> **Data provided**:

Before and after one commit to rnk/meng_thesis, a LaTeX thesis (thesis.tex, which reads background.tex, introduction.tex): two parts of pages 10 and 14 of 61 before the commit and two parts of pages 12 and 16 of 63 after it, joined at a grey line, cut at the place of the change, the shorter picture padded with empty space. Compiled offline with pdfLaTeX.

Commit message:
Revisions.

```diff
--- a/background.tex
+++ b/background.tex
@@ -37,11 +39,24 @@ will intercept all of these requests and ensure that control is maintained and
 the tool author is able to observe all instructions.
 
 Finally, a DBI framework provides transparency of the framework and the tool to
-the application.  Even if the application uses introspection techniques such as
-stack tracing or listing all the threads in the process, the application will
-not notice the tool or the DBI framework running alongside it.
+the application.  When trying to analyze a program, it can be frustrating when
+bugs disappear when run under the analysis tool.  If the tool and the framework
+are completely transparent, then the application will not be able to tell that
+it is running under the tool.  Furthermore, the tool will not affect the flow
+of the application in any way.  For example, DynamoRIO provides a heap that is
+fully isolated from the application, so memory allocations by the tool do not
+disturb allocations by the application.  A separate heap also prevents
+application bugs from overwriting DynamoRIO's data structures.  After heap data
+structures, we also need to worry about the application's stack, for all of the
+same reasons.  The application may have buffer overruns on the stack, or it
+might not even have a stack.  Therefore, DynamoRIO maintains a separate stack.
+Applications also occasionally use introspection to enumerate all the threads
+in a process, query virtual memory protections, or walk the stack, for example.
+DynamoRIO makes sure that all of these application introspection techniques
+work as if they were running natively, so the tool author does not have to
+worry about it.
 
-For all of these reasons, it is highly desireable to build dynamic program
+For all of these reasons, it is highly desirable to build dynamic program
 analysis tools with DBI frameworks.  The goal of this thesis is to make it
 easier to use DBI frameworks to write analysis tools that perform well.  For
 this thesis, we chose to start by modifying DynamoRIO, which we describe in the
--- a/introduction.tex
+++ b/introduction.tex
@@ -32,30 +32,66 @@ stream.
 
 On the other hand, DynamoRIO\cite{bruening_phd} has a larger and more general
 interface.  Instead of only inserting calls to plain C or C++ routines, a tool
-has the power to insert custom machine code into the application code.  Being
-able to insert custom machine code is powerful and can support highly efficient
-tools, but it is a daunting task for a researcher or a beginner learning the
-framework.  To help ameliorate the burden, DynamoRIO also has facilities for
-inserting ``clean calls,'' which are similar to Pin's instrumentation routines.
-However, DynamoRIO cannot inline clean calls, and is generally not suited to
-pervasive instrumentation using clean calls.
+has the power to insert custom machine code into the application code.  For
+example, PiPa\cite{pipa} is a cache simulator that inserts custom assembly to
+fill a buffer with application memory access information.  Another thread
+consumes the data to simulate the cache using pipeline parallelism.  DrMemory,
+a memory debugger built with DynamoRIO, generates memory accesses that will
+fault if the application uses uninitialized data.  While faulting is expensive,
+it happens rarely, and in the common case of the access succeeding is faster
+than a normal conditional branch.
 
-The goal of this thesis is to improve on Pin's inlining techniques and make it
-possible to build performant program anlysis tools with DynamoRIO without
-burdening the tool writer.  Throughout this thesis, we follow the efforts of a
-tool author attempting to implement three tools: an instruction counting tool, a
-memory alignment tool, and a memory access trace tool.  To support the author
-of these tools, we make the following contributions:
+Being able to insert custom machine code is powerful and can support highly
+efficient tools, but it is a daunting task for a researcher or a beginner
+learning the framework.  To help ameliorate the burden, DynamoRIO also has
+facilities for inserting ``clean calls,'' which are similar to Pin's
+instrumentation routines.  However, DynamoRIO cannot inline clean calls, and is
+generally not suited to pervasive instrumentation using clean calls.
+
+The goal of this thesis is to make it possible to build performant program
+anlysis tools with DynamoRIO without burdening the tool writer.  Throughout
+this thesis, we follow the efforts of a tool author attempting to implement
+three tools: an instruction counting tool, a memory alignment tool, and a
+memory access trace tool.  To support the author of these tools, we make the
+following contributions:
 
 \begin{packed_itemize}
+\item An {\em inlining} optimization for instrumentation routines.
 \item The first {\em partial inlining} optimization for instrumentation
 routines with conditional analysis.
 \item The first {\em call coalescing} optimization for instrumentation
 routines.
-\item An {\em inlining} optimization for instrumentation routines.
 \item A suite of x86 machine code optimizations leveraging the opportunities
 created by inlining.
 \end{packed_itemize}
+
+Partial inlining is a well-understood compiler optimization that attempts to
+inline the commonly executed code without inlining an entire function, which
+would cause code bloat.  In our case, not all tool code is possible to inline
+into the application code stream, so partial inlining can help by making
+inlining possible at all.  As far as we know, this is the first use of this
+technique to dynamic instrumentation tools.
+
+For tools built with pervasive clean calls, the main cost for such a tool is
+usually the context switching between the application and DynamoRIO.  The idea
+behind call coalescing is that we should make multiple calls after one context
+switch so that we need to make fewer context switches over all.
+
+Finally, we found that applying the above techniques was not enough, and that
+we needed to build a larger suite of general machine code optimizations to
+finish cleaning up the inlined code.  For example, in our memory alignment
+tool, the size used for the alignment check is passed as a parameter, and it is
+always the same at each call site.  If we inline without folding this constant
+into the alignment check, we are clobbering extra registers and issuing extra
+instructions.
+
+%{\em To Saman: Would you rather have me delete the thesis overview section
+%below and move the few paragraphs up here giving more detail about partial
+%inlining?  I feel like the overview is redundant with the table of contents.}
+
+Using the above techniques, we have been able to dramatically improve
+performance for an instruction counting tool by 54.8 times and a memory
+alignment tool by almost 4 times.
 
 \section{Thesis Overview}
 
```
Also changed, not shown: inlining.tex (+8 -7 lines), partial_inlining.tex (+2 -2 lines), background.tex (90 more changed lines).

* * *

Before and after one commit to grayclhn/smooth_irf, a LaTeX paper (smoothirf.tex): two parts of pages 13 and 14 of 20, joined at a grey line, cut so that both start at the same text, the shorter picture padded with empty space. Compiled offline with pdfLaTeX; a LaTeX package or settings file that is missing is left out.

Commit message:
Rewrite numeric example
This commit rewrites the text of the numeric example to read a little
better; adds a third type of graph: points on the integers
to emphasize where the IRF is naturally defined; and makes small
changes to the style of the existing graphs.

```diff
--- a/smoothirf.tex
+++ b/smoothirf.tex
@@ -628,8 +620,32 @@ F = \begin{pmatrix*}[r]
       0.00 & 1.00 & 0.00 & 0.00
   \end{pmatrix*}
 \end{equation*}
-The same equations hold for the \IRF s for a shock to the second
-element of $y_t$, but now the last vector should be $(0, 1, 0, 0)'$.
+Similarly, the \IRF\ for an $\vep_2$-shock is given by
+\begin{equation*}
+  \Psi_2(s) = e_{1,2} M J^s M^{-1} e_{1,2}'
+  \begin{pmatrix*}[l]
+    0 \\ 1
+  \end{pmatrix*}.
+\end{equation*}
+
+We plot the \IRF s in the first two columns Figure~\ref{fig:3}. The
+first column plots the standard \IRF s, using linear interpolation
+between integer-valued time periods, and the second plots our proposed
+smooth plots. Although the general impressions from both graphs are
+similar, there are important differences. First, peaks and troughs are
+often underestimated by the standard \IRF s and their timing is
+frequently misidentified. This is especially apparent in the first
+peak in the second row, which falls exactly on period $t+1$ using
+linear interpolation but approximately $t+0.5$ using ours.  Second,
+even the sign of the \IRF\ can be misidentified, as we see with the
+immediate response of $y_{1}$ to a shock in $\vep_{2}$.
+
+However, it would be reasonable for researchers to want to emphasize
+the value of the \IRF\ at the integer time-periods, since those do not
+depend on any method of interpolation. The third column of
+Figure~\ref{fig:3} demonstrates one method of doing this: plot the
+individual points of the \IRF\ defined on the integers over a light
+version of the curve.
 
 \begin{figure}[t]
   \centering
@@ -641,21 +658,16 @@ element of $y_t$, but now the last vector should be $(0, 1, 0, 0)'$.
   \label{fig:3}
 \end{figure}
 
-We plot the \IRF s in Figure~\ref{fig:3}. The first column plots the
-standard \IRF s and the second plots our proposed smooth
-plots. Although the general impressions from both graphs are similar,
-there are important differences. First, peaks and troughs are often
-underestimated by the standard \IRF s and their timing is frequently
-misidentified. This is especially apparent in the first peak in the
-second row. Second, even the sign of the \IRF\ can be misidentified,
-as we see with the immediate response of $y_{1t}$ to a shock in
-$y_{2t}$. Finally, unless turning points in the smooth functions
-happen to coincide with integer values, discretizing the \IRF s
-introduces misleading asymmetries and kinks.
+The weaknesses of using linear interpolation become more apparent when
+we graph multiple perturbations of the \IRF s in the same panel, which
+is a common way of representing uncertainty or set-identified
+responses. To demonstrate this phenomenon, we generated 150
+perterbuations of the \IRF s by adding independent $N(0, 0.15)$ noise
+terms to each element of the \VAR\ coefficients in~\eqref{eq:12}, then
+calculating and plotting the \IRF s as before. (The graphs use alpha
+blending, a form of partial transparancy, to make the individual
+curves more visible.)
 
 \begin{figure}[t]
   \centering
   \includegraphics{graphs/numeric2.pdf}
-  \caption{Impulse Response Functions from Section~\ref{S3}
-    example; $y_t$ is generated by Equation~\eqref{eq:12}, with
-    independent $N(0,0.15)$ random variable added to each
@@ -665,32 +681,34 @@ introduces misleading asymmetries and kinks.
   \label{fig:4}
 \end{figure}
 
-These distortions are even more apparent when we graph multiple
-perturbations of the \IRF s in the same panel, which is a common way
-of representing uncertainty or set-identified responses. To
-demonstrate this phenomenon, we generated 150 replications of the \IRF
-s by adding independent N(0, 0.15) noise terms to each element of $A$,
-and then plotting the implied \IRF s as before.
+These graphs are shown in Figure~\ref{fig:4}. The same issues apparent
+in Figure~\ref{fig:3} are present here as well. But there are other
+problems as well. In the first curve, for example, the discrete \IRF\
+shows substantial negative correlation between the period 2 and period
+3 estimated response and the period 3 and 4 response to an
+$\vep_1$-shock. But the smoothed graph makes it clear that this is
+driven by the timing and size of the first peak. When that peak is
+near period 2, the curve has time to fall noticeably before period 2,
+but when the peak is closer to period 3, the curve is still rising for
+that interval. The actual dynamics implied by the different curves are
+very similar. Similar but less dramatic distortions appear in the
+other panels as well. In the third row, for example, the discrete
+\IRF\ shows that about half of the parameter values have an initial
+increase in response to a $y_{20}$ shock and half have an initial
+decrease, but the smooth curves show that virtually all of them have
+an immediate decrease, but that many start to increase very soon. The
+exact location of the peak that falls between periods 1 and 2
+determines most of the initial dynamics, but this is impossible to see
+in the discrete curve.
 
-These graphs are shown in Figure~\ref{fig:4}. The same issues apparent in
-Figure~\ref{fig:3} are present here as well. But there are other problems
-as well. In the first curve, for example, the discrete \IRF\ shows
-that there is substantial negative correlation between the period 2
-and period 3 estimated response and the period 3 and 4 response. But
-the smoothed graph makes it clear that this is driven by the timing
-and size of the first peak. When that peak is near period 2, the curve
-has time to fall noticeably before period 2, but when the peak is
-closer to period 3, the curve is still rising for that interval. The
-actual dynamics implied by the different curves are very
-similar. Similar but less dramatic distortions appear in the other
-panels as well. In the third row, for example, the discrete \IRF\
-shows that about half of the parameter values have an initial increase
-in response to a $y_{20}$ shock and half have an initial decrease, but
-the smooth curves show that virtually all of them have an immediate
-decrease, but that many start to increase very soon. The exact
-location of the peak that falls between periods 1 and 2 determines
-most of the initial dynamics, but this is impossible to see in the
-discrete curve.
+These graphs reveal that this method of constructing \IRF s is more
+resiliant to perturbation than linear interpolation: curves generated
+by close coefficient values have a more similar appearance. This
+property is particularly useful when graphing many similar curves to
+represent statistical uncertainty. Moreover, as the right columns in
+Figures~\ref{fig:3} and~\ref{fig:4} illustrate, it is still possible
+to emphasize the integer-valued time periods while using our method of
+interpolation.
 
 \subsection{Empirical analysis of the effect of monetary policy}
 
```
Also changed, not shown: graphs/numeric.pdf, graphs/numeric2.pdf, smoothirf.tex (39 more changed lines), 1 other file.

> **Required work**:
Sift through the material above and copy the lines that contain the word "routines".

> **Answer section**:
 interface.  Instead of only inserting calls to plain C or C++ routines, a tool
-inserting ``clean calls,'' which are similar to Pin's instrumentation routines.
+instrumentation routines.  However, DynamoRIO cannot inline clean calls, and is
+\item An {\em inlining} optimization for instrumentation routines.
 routines with conditional analysis.
 routines.
-\item An {\em inlining} optimization for instrumentation routines.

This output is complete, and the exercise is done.